Search the listing for the word "tape" and say how many lines have it, nothing besides.

________________________________________

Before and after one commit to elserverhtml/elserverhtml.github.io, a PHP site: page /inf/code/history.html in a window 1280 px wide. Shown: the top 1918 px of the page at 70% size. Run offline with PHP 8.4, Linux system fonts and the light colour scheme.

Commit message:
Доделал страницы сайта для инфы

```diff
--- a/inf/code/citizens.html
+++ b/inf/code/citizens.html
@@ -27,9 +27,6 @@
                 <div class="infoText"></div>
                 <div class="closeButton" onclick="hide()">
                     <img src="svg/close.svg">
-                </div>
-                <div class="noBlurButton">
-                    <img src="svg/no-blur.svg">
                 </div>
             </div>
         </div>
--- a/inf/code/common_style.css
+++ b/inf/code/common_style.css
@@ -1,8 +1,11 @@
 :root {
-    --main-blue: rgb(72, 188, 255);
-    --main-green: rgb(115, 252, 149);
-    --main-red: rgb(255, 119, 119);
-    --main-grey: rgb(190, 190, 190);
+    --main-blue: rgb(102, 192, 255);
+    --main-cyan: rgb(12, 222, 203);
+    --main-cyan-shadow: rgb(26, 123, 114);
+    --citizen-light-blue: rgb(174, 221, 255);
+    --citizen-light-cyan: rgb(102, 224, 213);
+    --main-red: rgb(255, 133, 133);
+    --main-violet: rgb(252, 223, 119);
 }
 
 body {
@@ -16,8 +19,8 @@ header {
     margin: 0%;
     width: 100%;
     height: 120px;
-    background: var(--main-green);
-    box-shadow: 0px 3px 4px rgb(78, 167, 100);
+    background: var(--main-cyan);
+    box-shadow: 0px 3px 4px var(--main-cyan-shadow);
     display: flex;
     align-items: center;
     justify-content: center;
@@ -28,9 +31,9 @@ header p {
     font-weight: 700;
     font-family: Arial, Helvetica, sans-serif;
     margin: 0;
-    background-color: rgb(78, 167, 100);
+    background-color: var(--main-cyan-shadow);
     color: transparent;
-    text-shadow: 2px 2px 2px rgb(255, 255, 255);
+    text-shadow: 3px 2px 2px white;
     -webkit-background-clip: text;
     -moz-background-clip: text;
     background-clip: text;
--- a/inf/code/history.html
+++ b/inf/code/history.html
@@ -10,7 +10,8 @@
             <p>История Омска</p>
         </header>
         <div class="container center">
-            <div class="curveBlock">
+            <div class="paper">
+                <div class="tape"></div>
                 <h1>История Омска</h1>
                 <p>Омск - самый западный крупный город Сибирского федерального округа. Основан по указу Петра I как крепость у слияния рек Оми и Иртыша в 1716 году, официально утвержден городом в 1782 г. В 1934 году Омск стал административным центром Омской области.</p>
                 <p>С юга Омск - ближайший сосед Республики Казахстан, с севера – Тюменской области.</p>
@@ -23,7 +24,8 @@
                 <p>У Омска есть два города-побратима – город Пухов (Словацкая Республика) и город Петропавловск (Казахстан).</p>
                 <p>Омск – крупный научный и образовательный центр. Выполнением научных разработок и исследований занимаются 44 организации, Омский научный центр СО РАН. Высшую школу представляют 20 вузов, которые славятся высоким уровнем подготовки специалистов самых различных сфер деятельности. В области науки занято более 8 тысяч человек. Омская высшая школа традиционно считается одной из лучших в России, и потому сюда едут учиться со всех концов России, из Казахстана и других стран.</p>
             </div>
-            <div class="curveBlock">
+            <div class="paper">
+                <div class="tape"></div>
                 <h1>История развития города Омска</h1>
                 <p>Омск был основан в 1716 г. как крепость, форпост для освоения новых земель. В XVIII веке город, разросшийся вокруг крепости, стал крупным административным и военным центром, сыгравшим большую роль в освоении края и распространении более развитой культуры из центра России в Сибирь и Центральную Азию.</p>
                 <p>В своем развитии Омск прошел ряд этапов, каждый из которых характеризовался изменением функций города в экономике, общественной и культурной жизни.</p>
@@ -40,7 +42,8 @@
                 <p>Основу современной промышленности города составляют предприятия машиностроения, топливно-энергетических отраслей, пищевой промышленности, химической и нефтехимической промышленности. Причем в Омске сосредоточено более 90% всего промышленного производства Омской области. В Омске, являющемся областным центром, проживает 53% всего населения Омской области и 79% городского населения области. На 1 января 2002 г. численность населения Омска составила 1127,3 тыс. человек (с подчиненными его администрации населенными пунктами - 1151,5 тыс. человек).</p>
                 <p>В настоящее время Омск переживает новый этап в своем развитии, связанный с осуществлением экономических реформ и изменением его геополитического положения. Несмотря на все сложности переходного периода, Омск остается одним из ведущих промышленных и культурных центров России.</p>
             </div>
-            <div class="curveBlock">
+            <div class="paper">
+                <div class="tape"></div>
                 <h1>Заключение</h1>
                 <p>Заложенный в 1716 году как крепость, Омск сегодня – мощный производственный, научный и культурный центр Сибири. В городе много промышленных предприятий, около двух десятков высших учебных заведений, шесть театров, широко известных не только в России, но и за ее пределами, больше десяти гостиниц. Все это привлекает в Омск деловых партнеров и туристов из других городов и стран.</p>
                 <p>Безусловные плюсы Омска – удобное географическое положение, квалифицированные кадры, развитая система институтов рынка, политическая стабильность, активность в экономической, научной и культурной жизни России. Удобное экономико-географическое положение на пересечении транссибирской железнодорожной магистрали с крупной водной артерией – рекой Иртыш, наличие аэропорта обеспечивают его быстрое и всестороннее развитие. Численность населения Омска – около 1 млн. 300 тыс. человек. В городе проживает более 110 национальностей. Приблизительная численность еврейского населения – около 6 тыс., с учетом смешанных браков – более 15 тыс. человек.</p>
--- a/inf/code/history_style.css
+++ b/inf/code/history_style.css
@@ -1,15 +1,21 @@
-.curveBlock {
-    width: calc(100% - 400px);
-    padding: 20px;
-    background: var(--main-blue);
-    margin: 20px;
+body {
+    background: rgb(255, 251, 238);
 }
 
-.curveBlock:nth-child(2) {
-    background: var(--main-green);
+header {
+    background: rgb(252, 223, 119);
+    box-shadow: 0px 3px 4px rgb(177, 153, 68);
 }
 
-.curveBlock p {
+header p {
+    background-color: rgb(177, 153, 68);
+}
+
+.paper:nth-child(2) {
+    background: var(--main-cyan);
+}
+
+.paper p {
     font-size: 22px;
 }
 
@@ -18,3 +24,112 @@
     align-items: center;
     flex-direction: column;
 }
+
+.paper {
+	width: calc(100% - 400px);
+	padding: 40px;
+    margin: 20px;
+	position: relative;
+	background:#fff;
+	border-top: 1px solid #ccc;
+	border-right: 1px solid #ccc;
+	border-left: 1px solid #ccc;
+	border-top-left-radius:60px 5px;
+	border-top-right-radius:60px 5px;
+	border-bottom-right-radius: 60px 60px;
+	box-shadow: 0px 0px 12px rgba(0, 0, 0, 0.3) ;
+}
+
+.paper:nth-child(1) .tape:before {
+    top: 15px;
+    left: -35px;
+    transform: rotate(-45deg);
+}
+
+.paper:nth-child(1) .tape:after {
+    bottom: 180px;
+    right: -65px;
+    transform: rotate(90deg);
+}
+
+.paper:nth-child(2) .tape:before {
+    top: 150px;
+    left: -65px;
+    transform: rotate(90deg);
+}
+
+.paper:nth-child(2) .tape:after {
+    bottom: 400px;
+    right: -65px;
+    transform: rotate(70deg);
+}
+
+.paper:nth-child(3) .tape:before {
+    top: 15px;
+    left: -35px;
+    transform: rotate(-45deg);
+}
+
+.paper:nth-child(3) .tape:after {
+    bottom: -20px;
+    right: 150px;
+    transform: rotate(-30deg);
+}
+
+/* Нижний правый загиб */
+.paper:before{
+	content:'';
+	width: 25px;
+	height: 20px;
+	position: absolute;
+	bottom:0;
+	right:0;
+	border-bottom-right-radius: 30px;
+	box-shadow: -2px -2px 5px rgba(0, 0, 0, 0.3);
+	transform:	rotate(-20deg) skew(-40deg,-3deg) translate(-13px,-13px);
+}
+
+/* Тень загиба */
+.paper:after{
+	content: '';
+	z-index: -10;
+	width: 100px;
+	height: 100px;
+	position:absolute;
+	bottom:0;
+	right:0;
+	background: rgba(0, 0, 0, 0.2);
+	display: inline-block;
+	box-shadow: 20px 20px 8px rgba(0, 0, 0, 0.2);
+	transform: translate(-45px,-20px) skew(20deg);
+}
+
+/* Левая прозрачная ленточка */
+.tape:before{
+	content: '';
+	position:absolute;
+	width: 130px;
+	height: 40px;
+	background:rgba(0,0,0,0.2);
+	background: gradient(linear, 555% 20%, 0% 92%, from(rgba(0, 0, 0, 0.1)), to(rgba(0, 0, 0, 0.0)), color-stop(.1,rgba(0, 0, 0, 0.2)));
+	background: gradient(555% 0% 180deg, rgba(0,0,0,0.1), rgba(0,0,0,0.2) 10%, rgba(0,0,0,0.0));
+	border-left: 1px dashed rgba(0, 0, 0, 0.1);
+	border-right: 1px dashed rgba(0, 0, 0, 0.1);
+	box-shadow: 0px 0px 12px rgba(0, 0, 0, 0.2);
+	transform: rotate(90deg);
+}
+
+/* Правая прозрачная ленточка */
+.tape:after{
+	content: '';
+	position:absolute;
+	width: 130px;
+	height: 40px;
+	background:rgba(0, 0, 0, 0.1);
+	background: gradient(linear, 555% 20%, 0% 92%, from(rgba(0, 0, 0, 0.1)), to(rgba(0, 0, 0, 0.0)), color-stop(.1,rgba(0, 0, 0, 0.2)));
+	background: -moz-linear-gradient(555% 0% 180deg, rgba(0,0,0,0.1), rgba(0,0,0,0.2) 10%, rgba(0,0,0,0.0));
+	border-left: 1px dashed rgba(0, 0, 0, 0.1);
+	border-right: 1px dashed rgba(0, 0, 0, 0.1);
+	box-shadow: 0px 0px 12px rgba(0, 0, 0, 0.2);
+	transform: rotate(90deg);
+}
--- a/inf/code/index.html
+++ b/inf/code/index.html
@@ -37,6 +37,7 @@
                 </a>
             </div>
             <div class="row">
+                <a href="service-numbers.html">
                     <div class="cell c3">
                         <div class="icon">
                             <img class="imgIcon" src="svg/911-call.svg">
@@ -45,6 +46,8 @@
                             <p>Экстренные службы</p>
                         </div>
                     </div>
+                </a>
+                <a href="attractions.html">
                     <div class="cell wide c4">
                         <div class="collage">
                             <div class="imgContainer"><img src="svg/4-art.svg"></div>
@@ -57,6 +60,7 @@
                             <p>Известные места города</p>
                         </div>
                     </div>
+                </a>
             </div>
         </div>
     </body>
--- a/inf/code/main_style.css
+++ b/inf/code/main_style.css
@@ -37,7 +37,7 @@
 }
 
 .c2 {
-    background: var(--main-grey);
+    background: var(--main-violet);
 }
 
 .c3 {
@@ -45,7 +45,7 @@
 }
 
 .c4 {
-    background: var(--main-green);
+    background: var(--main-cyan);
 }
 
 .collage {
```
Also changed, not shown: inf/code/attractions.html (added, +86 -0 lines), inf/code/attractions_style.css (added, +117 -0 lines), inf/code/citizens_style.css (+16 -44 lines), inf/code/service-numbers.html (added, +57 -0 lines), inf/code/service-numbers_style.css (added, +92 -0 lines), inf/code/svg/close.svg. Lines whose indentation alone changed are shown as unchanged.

________________________________________

▸ **OUTPUT BELOW**:
11